__What the task asks__. Look through the material for lines with the word "데이터를", and copy each one.

Data provided START

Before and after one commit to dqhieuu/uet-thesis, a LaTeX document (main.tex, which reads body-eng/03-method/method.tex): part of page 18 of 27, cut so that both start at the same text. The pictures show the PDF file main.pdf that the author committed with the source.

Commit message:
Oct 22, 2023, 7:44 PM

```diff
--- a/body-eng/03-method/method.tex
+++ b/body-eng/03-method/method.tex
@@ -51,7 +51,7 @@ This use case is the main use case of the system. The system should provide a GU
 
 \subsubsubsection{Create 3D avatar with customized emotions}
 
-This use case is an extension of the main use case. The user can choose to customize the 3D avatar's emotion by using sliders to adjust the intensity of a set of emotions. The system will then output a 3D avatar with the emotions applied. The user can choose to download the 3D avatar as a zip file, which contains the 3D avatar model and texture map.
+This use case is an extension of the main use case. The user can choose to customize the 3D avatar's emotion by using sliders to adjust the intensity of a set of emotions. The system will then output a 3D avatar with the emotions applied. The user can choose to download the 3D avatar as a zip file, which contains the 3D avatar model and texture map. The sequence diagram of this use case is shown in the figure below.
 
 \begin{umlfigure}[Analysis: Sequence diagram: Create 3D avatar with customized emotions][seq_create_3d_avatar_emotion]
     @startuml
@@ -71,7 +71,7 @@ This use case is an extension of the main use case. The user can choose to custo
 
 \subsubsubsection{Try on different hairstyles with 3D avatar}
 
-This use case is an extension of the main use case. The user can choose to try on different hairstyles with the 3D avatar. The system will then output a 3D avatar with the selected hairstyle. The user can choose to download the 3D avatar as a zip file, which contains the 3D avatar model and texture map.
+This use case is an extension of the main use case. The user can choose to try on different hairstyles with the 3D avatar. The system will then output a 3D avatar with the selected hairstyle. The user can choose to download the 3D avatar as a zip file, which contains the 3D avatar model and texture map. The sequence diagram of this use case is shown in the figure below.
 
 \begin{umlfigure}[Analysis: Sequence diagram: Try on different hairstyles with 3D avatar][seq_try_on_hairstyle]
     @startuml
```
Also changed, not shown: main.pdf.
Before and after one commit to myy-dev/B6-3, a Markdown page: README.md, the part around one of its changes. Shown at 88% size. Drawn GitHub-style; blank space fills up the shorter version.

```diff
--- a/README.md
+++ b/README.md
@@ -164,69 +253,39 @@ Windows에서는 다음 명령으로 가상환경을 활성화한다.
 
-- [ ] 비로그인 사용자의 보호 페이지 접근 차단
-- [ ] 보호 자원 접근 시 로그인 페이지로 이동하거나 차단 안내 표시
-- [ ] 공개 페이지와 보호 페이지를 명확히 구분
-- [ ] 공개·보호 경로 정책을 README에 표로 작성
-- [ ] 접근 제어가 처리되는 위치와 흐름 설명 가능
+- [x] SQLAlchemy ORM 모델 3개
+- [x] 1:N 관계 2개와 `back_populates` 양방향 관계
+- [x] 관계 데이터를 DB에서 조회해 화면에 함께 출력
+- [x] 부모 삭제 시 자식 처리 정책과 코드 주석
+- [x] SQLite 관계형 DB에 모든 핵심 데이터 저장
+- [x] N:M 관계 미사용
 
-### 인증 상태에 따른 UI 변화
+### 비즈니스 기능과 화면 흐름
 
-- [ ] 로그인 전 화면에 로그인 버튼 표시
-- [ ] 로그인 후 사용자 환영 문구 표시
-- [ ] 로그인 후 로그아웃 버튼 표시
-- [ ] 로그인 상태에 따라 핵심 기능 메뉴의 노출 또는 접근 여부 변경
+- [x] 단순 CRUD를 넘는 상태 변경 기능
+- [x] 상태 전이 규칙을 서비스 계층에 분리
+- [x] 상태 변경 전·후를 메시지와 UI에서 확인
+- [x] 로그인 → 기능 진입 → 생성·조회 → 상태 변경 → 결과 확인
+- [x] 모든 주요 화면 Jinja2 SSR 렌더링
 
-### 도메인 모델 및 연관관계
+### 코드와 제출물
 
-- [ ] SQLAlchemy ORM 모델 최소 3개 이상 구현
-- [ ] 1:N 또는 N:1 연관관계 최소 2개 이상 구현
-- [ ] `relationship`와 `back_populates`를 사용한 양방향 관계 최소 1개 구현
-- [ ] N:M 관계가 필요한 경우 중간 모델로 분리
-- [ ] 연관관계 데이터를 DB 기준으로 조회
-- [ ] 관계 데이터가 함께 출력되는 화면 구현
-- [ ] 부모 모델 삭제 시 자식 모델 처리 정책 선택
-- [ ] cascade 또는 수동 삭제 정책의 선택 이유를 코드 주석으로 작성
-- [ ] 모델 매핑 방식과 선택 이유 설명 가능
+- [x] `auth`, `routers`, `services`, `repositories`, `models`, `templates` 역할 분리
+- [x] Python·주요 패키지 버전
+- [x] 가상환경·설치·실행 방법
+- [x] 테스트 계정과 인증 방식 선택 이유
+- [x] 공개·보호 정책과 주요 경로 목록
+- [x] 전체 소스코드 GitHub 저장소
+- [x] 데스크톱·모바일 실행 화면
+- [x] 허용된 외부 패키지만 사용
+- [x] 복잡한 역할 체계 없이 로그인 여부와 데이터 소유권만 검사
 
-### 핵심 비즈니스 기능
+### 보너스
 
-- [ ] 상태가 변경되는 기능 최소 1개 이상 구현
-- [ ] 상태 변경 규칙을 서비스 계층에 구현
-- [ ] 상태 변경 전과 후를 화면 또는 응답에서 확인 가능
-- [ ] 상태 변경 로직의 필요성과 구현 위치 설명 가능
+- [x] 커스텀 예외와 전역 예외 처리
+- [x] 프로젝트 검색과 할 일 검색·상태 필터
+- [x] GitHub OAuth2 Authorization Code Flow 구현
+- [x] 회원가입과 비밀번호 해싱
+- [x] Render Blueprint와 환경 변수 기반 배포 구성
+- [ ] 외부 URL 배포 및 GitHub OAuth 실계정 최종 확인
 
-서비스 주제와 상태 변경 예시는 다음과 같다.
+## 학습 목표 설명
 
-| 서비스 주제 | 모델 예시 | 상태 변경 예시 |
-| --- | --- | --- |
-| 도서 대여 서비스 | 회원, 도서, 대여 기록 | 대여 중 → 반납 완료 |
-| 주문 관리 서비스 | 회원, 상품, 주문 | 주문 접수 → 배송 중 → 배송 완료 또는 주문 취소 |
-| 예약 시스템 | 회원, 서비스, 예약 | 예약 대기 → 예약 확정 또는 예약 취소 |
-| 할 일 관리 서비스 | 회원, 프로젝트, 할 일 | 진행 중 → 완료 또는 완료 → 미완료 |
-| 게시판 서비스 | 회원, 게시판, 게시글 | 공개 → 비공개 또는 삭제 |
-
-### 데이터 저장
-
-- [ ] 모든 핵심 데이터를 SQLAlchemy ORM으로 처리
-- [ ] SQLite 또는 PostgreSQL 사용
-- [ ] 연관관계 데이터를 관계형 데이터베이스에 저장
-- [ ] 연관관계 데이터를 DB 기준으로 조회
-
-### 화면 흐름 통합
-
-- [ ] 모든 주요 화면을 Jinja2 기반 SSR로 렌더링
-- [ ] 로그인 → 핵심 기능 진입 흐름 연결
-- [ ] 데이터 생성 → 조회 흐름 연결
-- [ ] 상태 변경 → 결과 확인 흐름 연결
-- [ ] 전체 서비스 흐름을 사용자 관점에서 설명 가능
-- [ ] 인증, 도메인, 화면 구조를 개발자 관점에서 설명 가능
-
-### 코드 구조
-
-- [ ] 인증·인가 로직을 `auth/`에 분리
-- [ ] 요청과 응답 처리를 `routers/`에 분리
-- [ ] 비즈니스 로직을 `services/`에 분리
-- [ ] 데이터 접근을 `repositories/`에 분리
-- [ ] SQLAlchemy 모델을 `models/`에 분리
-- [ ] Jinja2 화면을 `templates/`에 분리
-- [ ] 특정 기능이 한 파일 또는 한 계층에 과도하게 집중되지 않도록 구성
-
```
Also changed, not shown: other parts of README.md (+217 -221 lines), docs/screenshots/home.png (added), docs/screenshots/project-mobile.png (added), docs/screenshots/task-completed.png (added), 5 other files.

Data provided END

__Answer area__.
+- [x] 관계 데이터를 DB에서 조회해 화면에 함께 출력
-- [ ] 연관관계 데이터를 DB 기준으로 조회
-- [ ] 모든 핵심 데이터를 SQLAlchemy ORM으로 처리
-- [ ] 연관관계 데이터를 관계형 데이터베이스에 저장
-- [ ] 연관관계 데이터를 DB 기준으로 조회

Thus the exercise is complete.